As much as half or more of the 12.6 million deaths caused by environmental pollution could be prevented with smart climate change mitigation measures that reduce both carbon dioxide as well as more immediate air, water and chemical pollution emissions. This alarming figure has prompted ministers and senior officials, at COP22, responsible for health or environment, to adopt a Declaration for Health, Environment and Climate Change.
The declaration calls for the establishment of a new global initiative/coalition on health, environment and climate change to drive forward actions that will protect and promote health and reduce harmful impacts on the environment and climate.

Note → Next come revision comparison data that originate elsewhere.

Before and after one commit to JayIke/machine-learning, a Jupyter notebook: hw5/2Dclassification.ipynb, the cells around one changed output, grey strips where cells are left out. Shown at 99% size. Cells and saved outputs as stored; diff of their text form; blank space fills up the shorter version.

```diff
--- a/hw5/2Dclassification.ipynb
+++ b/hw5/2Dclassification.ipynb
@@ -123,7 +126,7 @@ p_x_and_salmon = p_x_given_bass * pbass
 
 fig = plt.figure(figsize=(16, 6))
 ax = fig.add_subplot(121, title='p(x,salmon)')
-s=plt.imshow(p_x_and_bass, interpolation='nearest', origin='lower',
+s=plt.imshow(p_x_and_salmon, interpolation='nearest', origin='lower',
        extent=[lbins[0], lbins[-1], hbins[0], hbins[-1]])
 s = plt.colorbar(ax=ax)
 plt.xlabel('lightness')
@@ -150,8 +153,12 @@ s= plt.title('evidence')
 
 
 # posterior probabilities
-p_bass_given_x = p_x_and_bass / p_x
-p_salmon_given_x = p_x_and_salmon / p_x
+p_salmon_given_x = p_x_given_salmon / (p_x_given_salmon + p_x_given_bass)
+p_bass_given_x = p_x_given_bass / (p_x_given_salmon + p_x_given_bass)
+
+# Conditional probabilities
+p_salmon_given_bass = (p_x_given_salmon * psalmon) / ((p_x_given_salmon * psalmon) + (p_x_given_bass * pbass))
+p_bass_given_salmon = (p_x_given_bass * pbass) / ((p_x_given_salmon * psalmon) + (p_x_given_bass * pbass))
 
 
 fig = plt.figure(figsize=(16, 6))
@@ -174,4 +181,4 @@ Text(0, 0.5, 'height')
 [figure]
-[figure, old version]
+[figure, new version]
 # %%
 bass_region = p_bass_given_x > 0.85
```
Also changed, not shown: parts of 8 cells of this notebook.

Air pollution alone kills about 6.5 million people a year. It also generates very considerable short-lived climate emissions of black carbon, methane and ozone, which warm the planet, accelerate the melting of glacial water reserves critical to health and livelihoods, and stunt agricultural production. Hundreds of thousands more deaths each year are due to direct climate change impacts like more extreme heat waves, weather emergencies, drought, and increased vector-borne disease transmission.
The declaration recognises that well designed policies to protect the environment will result in reducing the global burden of disease attributable to the environment, as well as the rise of non-communicable diseases (NCDs), such as stroke, heart disease, cancers and chronic respiratory diseases. NCDs account for nearly two-thirds of the total deaths — or 8.2 million deaths — caused by unhealthy environments.
The Ministerial high-level meeting on Health, Environment and Climate Change took place on 15 November 2016 in Marrakech, Morocco.